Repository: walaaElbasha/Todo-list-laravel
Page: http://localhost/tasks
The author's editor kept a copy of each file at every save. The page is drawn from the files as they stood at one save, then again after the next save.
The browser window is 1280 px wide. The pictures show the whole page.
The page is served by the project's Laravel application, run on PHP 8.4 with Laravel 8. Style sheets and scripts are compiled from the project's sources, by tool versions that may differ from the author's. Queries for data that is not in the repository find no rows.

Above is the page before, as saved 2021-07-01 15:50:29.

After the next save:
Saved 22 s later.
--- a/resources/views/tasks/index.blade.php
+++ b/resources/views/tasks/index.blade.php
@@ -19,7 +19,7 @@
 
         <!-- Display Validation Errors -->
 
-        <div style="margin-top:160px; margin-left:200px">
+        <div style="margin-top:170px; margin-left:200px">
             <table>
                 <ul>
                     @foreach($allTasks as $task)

### Work order
What you write should match, character for character, the lines from the one with "<!-- Display Validation Errors -->" to the end of the data, both included.

### Answer below
         <!-- Display Validation Errors -->
 
-        <div style="margin-top:160px; margin-left:200px">
+        <div style="margin-top:170px; margin-left:200px">
             <table>
                 <ul>
                     @foreach($allTasks as $task)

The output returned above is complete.